This year’s dinner was attended by 17 of our past PGA Champions and it included Kaymer, Yang, Harrington, Woods, Phil Mickelson, Bobby Nichols, David Toms, Mark Brooks, Rich Beem, Vijay Singh, Larry Nelson, Bob Tway, Shaun Micheel, John Daly, Doug Ford, Paul Azinger, Don January, Hubert Green, Al Geiberger and Dow Finsterwald.
Each year the champion picks two players to speak and tell a few stories about the PGA Championship. Kaymer selected Toms, who won here at the Atlanta Athletic Club in 2001, and Mickelson, who finished a shot out of the lead that year. David and Phil exchanged a few barbs about that final round and some Ryder Cup experiences. This is always a highlight of the night.
I had the privilege to sit with Harrington and his wife, Caroline. The Irishman has won three major championships including two British Opens and the 2008 PGA Championship at Oakland Hills where he made a par saving putt on the final hole to nip Sergio Garcia by a shot.
Harrington grew up in Dublin. His father was a policeman who was part of a group of cops that built a golf course in 1971. This is the course where Harrington grew up. “Today seventy percent of the membership is made up of policeman. You can’t vote on any membership matters unless you are a policeman. I laugh when people talk about discrimination in golf because I tell them I can’t vote on things at my own course because I am not a policeman. It is a good course. The best score I ever shot there is 69, so that tells you something.”
During the Champions Dinner, a video is shown that highlights the winners from the previous 92 years of PGA Championships. It is a who’s who of golf and as each former champion appears on the video he receives a rousing applause from the crowd in attendance which includes PGA Officers, Directors, Past Presidents and their wives.
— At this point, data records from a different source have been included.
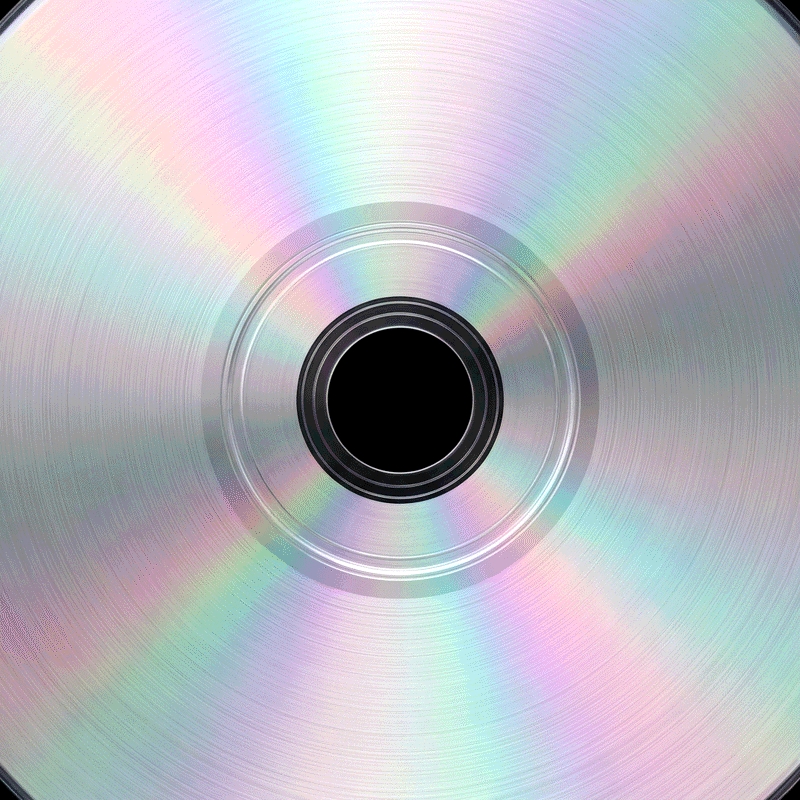
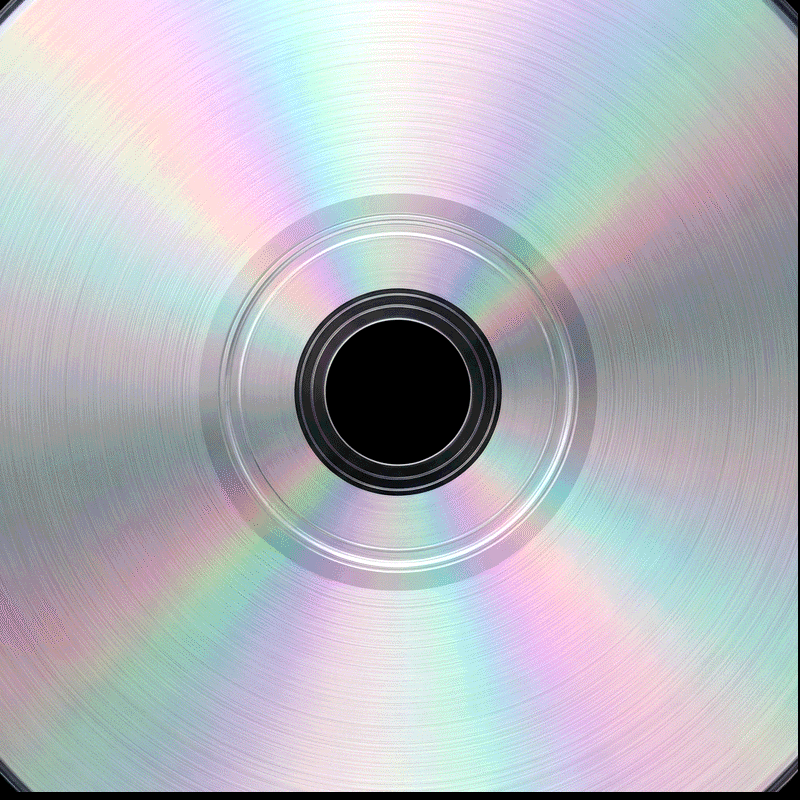
cd: recenter the disc texture so it doesn't wobble when spinning
The generated texture's hub sat ~8.5px below the image center, so rotating around
the geometric center made the hub orbit — reading as not-circular / misaligned at
speed. Recenter the hub to the exact middle (orbit 8.5px -> 0.5px) and overscan the
background 104% so the recenter's edge never shows a black sliver.

diff --git a/src/skins/player.css b/src/skins/player.css
@@ -263,10 +263,12 @@
   will-change: transform; backface-visibility: hidden;
   box-shadow: 0 0.6cqw 1.6cqw rgba(0,0,0,.55), inset 0 0 0 1px rgba(255,255,255,.14);
 }
-/* the silver CD data-side texture forms the whole disc surface */
+/* the silver CD data-side texture forms the whole disc surface. The texture's hub is
+   recentred to the exact middle so it doesn't orbit when spinning; background-size is
+   overscanned a touch (104%) so the recenter's edge never shows a black sliver. */
 .cd-surface {
   position: absolute; inset: 0; border-radius: 50%;
-  background: url("/cd-disc.png") center / cover no-repeat;
+  background: url("/cd-disc.png") center / 104% 104% no-repeat;
 }
 /* optional album-color tint: the cover, oversized + heavily blurred to a soft colour
    field, blended with mix-blend-mode:color so it recolours the silver to the album's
Harrington made an interesting observation at the conclusion of the video. “It’s interesting to see the time lapses between the wins in the case of multiple PGA winners. Many times, their wins are decades apart. When you win a major, the media gives the impression that you should contend in every major. It just won’t happen.
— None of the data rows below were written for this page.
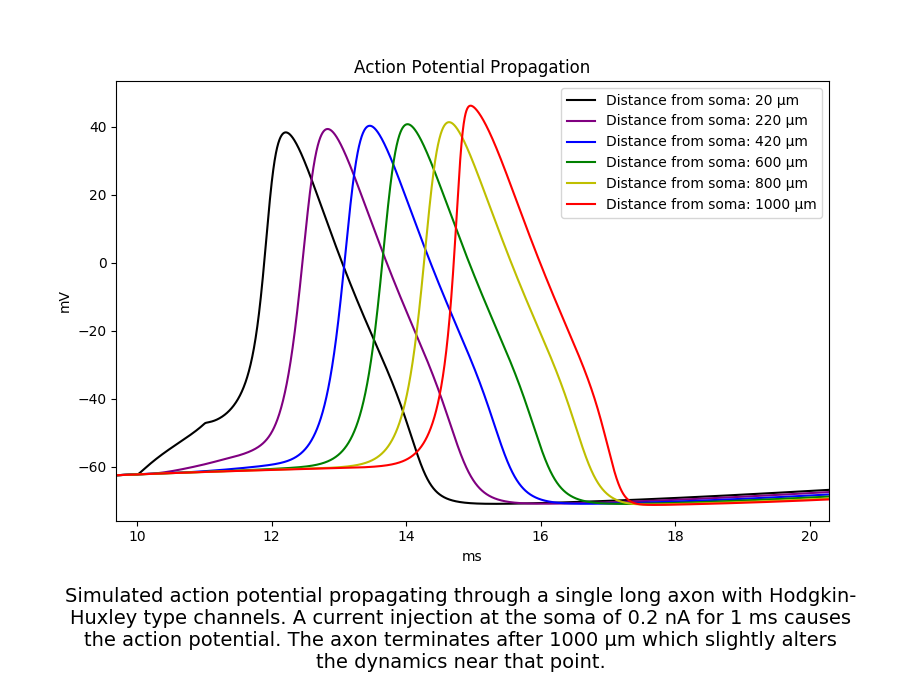
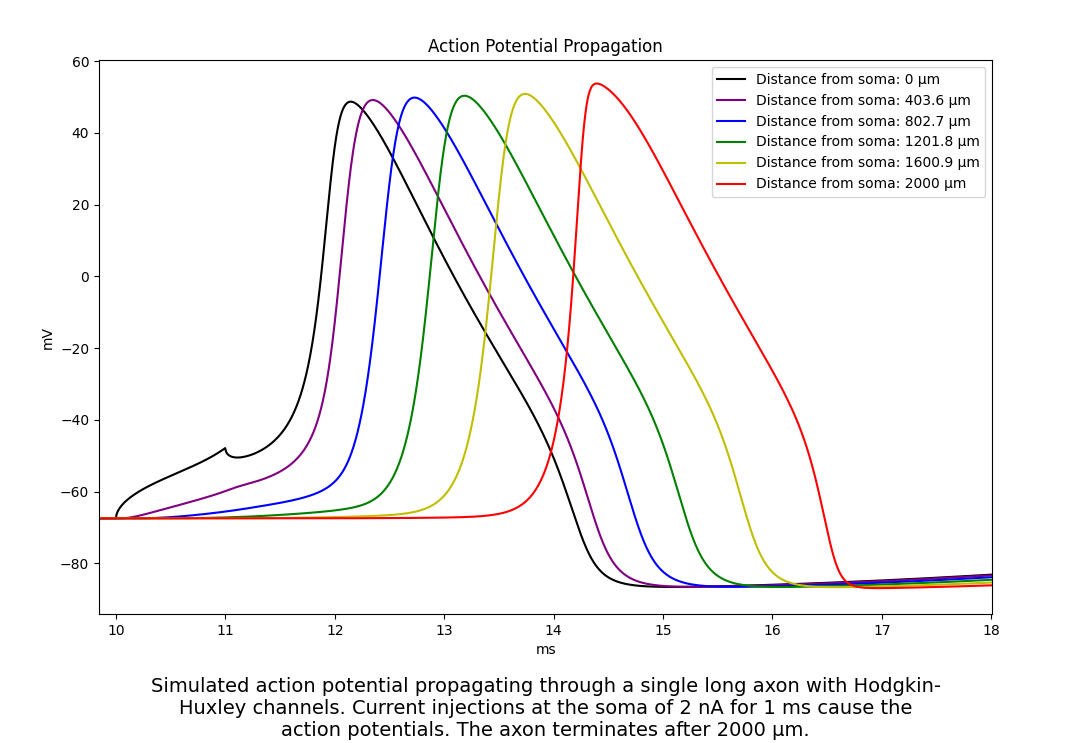
split HH propagation experiment out into its own file

diff --git a/neuwon/examples/Hodgkin_Huxley/propagation.py b/neuwon/examples/Hodgkin_Huxley/propagation.py
@@ -1,0 +1,93 @@
+from neuwon.database.time import TimeSeries
+from neuwon.model import Model
+import matplotlib.pyplot as plt
+import numpy as np
+
+class main:
+    def __init__(self,
+            axon_length   = 2000,
+            axon_diameter = .5,
+            soma_diameter = 9,
+            time_step     = 2.5e-3,
+            length_step   = 20,
+            num_probes    = 6,
+            stimulus      = 2e-9,
+        ):
+        self.time_step      = time_step
+        self.length_step    = length_step
+        self.axon_length    = axon_length
+        self.axon_diameter  = axon_diameter
+        self.soma_diameter  = soma_diameter
+        self.stimulus       = stimulus
+        self.num_probes     = num_probes
+        self.make_model()
+        self.init_steady_state()
+        self.setup_measurements()
+        self.run_experiment()
+        self.plot()
+        plt.show()
+
+    def make_model(self):
+        """ Construct a soma with a single long axon. """
+        self.model = m = Model(self.time_step, celsius = 6.3)
+        na_cls  = m.add_species("na", reversal_potential = +60)
+        k_cls   = m.add_species("k",  reversal_potential = -88)
+        l_cls   = m.add_species("l",  reversal_potential = -54.3,)
+        hh_cls  = m.add_reaction("./nmodl_library/hh.mod")
+        self.soma = m.Segment(None, [0,0,0], self.soma_diameter)
+        self.axon = m.Segment.make_section(self.soma,
+                [0,0,self.axon_length], self.axon_diameter,
+                maximum_segment_length=self.length_step)
+        self.segments = [self.soma] + self.axon
+        self.hh = [hh_cls(seg, scale=1) for seg in self.segments]
+        if True:
+            print("Number of Locations:", len(self.model))
+            sa_units = self.soma.get_database_class().get("surface_area").get_units()
+            sa = self.soma.surface_area
+            print("Soma surface area:", sa, sa_units)
+            sa += sum(x.surface_area for x in self.axon)
+            print("Total surface area:", sa, sa_units)
+
+    def init_steady_state(self):
+        while self.model.clock() < 40:
+            self.model.advance()
+        self.model.clock.reset()
+
+    def setup_measurements(self):
+        self.probe_segments = []
+        self.voltage_probes = []
+        self.m_probes       = []
+        for idx in np.linspace(0, len(self.segments)-1, self.num_probes):
+            idx     = round(idx)
+            segment = self.segments[idx]
+            hh      = self.hh[idx]
+            self.probe_segments.append(segment)
+            self.voltage_probes.append(TimeSeries().record(segment, "voltage"))
+            self.m_probes.append(TimeSeries().record(hh, "m"))
+
+    def run_experiment(self):
+        ap_times = [10, 25, 40]
+        while self.model.clock() < 50:
+            if ap_times and self.model.clock() >= ap_times[0]:
+                ap_times.pop(0)
+                self.soma.inject_current(self.stimulus, duration=1)
+            self.model.advance()
+        self.model.check()
+
+    def plot(self):
+        caption = f"""
+    Simulated action potential propagating through a single long axon with Hodgkin-
+    Huxley channels. Current injections at the soma of 2 nA for 1 ms cause the
+    action potentials. The axon terminates after {self.axon_length} μm."""
+        colors = 'k purple b g y r'.split()
+        plt.figure("AP Propagation")
+        for color, seg, v_data in zip(colors, self.probe_segments, self.voltage_probes):
+            dist = np.linalg.norm(np.subtract(self.soma.coordinates, seg.coordinates))
+            plt.plot(v_data.get_timestamps(), v_data.get_data(), color,
+                label="Distance from soma: %g μm"%(dist))
+        v_data.label_axes()
+        plt.legend()
+        plt.title("Action Potential Propagation")
+        plt.figtext(0.5, 0.01, caption, horizontalalignment='center', fontsize=14)
+
+if __name__ == "__main__": main()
“The experience of having won a major is good and bad. You know how much it means to win a major, but sometimes that makes it tougher to win- harder to get in contention during the tournament. But, if you are in a good position on the final nine holes, the experience of winning a major definitely becomes an advantage,” said Harrington.
Besides the Champions Dinner, the other great event this week is the Distinguished Service Award presentation on Wednesday night. Larry Nelson was the 2011 recipient and he joined the likes of Bob Hope, Gerald Ford, Byron Nelson, Arnold Palmer, Jack Nicklaus and George H.W. Bush.
Nelson is a native of Georgia. He won two PGA Championships and a U.S. Open. He was a Ryder Cup stalwart who racked up a 9-3-1 record in the matches including a 4-0 record against Seve Ballesteros in 1979.
Larry’s story is pretty amazing. He did not play golf in high school. He served our country in Viet Nam and upon his return decided to try golf. He was given a copy of the book Ben Hogan’s “Five Lessons: the Modern Fundamentals of Golf” and literally read the book before he hit a golf ball. Nelson broke 100 the first time he played and nine months later he broke 70.
He was inducted into the World Golf Hall of Fame in 2006. Nelson made an impact off the golf course through his work with the Fellowship of Christian Athletes. He has been involved with a multitude of charitable causes.
One story that Nelson’s mother Rudell tells says it all. Larry was driving home in the 1980’s and he passed a car with Ohio license plates. The hood was raised and the driver was shaking his head in despair. Nelson stopped and went back to the car, noticing it also contained a woman and two children in the back seat.
The driver was distraught and saw no way his family could get back home. Nelson told the man to hold on, and that he would return. He went to a nearby used car lot, made a quick purchase, driving the car back to the family.
Larry said to the man, “Here, now you can go home,” said Rudell. “I asked Larry about whether he ever heard back from the man or his family, and he said he didn’t need to hear back.”
Wednesday night, the PGA of America was honored to recognize Larry Nelson.